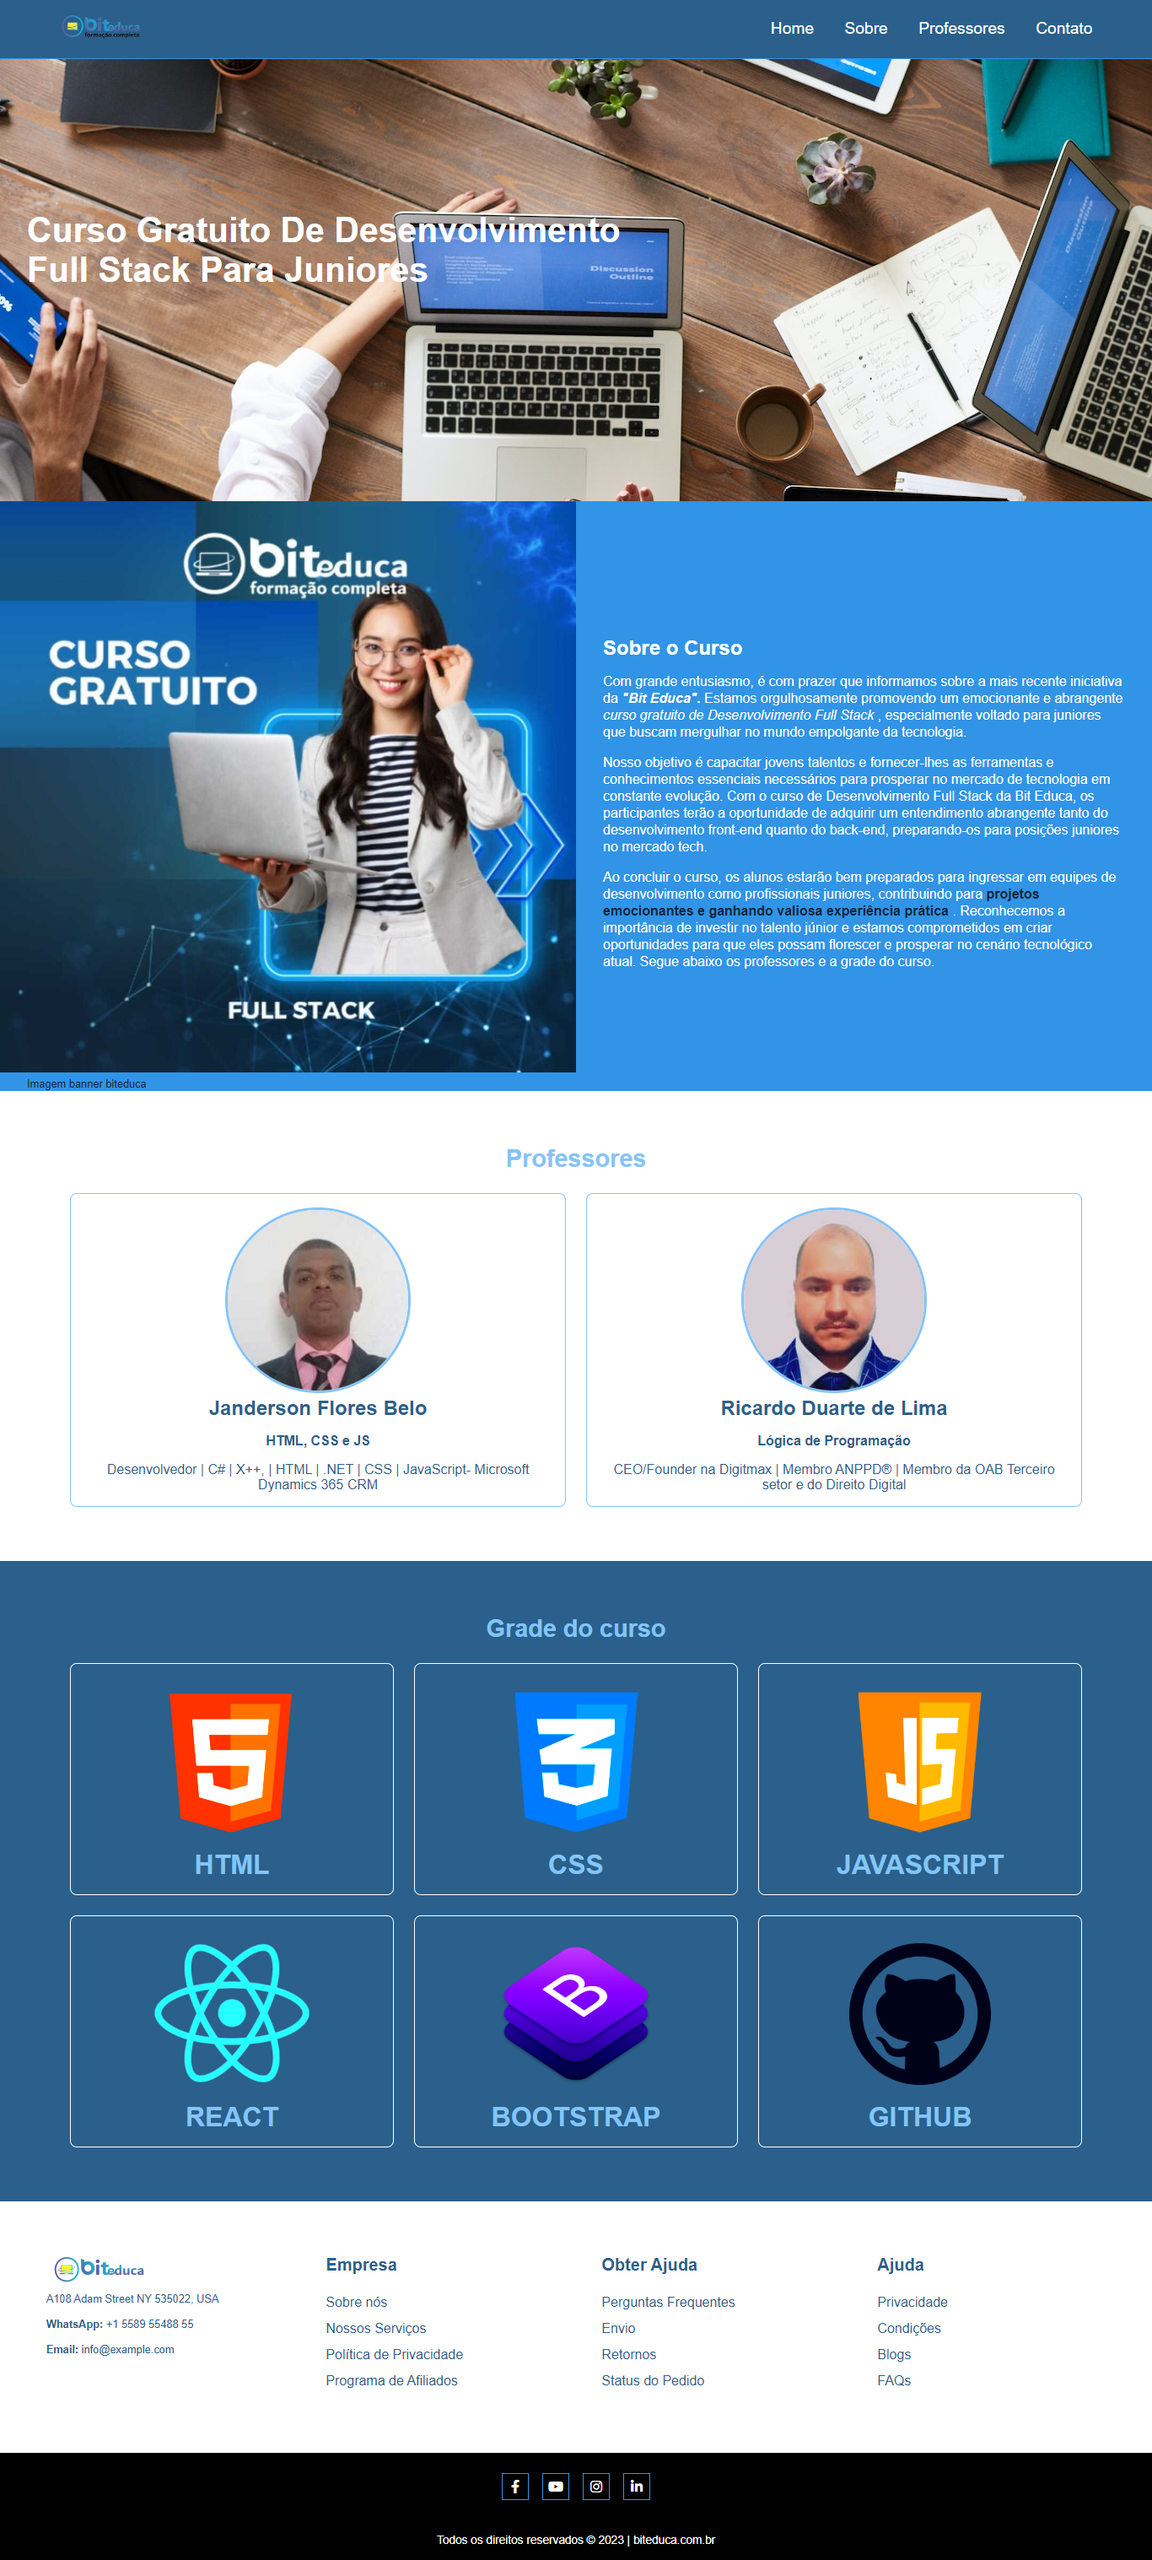
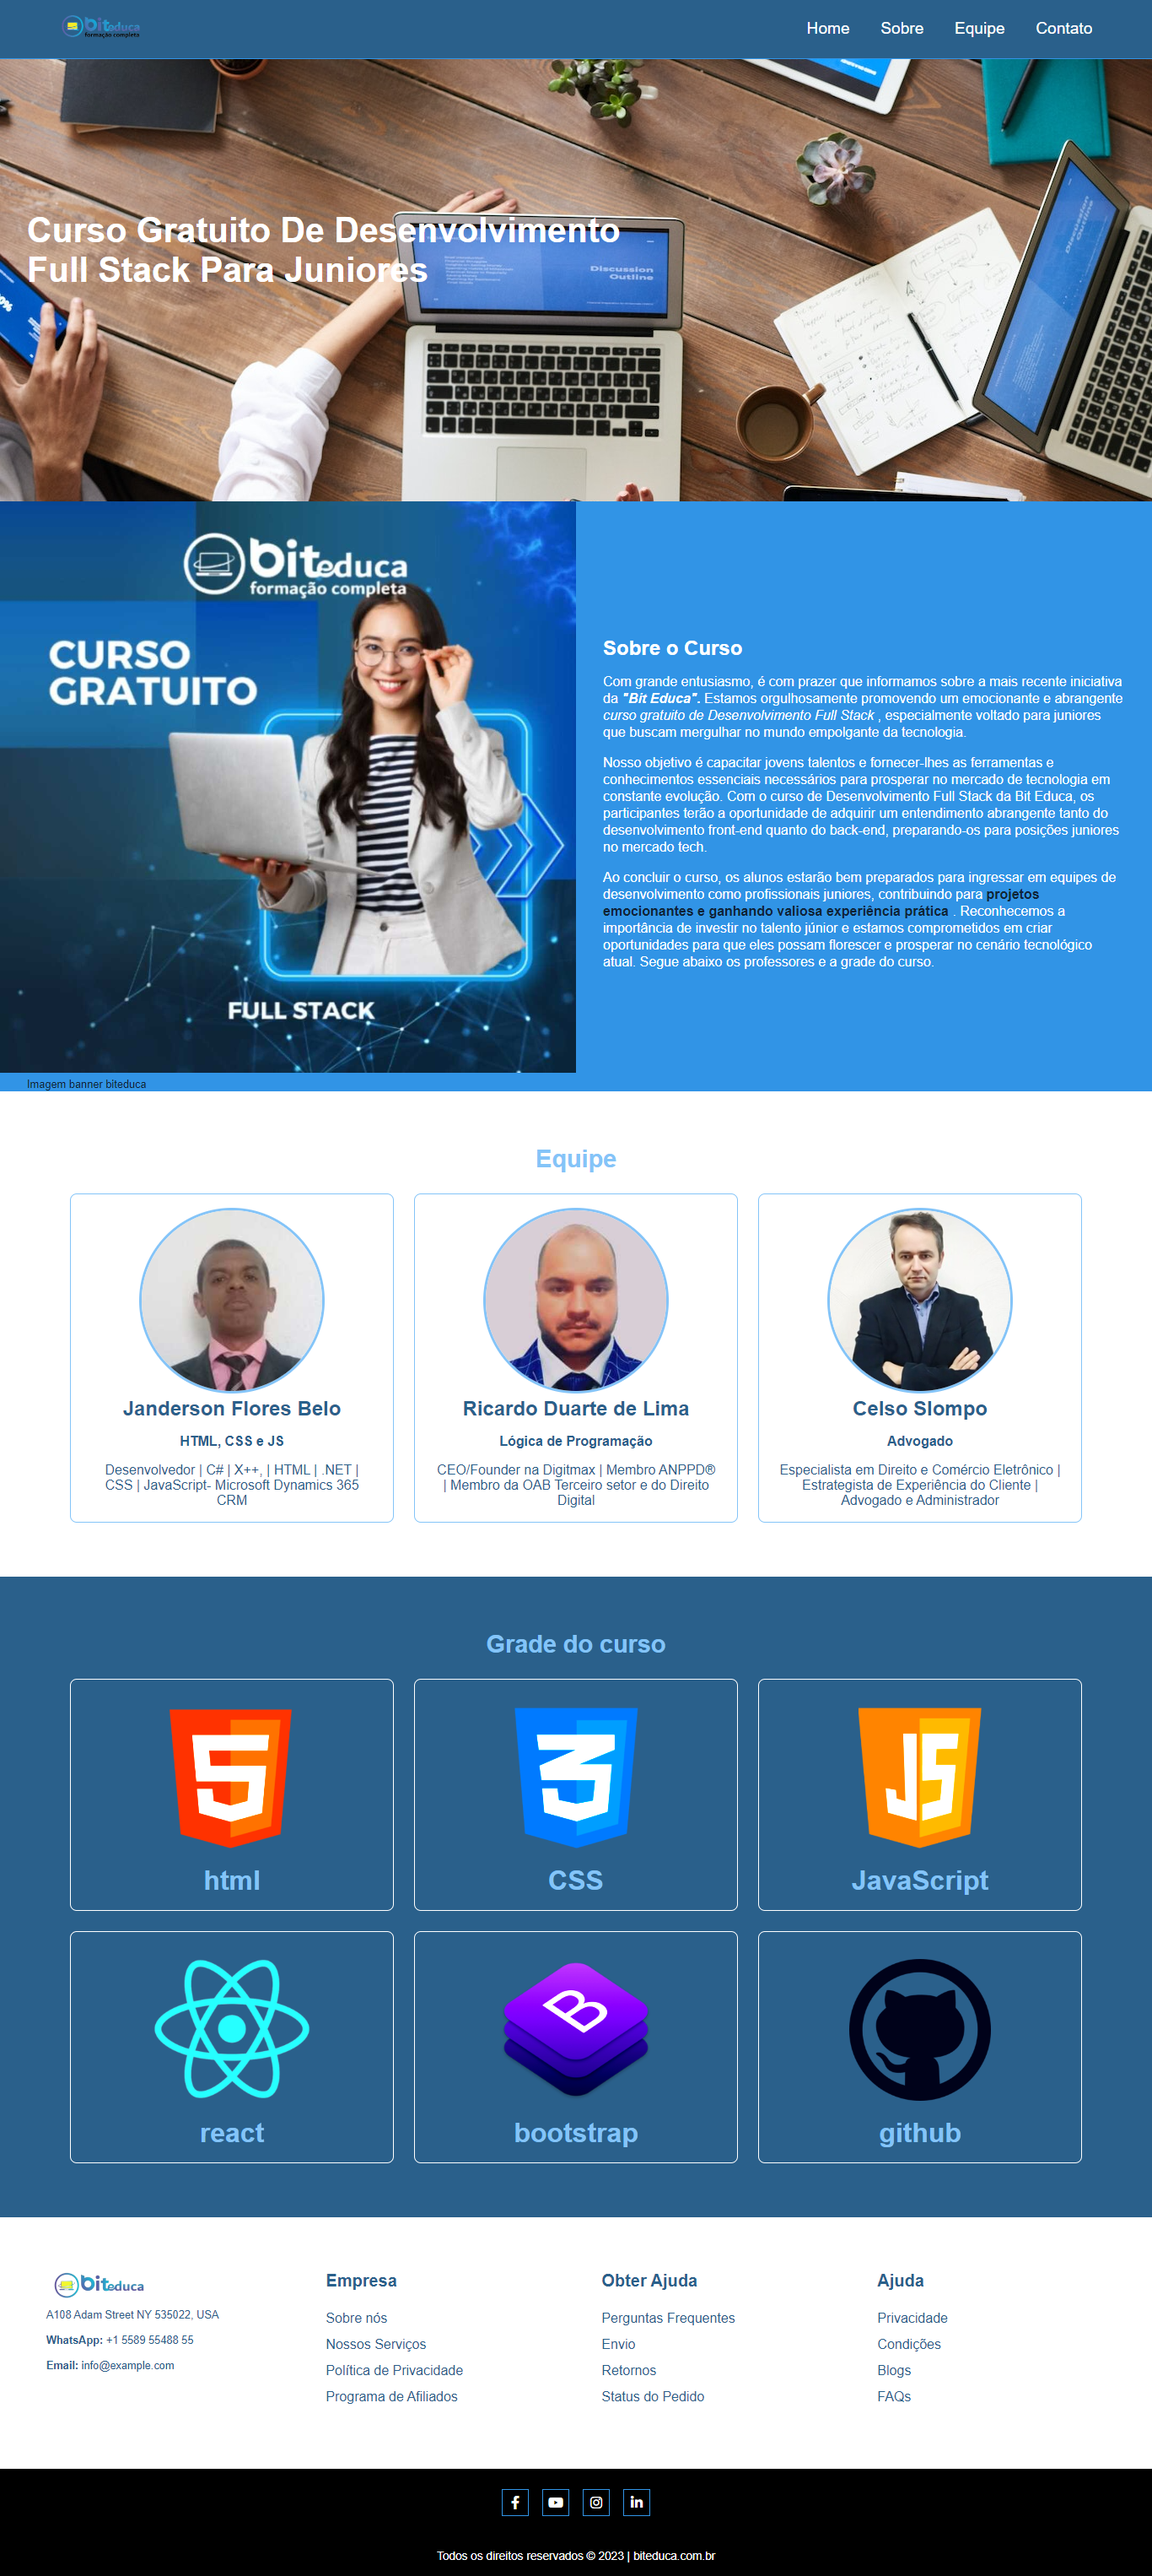
updated page

diff --git a/index.html b/index.html
@@ -23,7 +23,7 @@
       <nav class="navbar">
         <a href="#home">Home</a>
         <a href="#sobre">Sobre</a>
-        <a href="#team">Professores</a>
+        <a href="#team">Equipe</a>
         <a href="#contato">Contato</a>
       </nav>
       <div id="menu-btn" class="fas fa-bars"></div>
@@ -89,7 +89,7 @@
 
     <!-- Section Teachers -->
     <section class="post-1" id="team">
-      <h3 class="heading-1">Professores</h3>
+      <h3 class="heading-1">Equipe</h3>
       <div class="post-container-1">
         <div class="post-box-1">
           <div class="img-box-1">
@@ -113,39 +113,24 @@
             setor e do Direito Digital
           </p>
         </div>
-        <!-- <div class="post-box-1">
-          <div class="img-box-1">
-            <img src="image/avatar.png" alt="Imagem do avatar1" />
-          </div>
-          <span>Avatar2</span>
-        </div>
         <div class="post-box-1">
           <div class="img-box-1">
-            <img src="image/avatar.png" alt="Imagem do avatar2" />
+            <img src="image/celso-slompo.jpg" alt="Imagem do Celso" />
           </div>
-          <span>Avatar2</span>
+          <span>Celso Slompo</span>
+          <h4>Advogado</h4>
+          <p>
+            Especialista em Direito e Comércio Eletrônico | Estrategista de
+            Experiência do Cliente | Advogado e Administrador
+          </p>
         </div>
-        <div class="post-box-1">
-          <div class="img-box-1">
-            <img src="image/avatar.png" alt="Imagem do avatar3" />
-          </div>
-          <span>Avatar2</span>
-        </div>
-        <div class="post-box-1">
-          <div class="img-box-1">
-            <img src="image/avatar.png" alt="Imagem do avatar4" />
-          </div>
-          <span>Avatar2</span>
-        </div> -->
       </div>
     </section>
 
     <!-- Section cards -->
     <section class="post">
       <h3 class="title2">Grade do curso</h3>
-      <div class="post-container">
-        
-      </div>
+      <div class="post-container"></div>
     </section>
 
     <section class="footer-1" id="contato">
@@ -202,7 +187,12 @@
       <div class="social">
         <a href="" target="_blank" class="fa-brands fa-facebook-f"> </a>
         <a href="" target="_blank" class="fa-brands fa-youtube"> </a>
-        <a href="https://www.instagram.com/biteducacursos/ " target="_blank" class="fa-brands fa-instagram"> </a>
+        <a
+          href="https://www.instagram.com/biteducacursos/ "
+          target="_blank"
+          class="fa-brands fa-instagram"
+        >
+        </a>
         <a
           href="https://www.linkedin.com/in/bit-educa-553647280/ "
           target="_blank"

diff --git a/css/teachers.css b/css/teachers.css
@@ -11,6 +11,8 @@
   flex-wrap: wrap;
   align-items: center;
   justify-content: center;
+  /* display: grid;
+  grid-template-columns: repeat(auto-fit,minmax(20rem,auto)); */
   max-width: 1200px;
   gap: 1.5rem;
   margin: 0 auto;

#### Task description
Scan the material for "instagram" and copy the lines that hold it.

#### Expected output
-        <a href="https://www.instagram.com/biteducacursos/ " target="_blank" class="fa-brands fa-instagram"> </a>
+          href="https://www.instagram.com/biteducacursos/ "
+          class="fa-brands fa-instagram"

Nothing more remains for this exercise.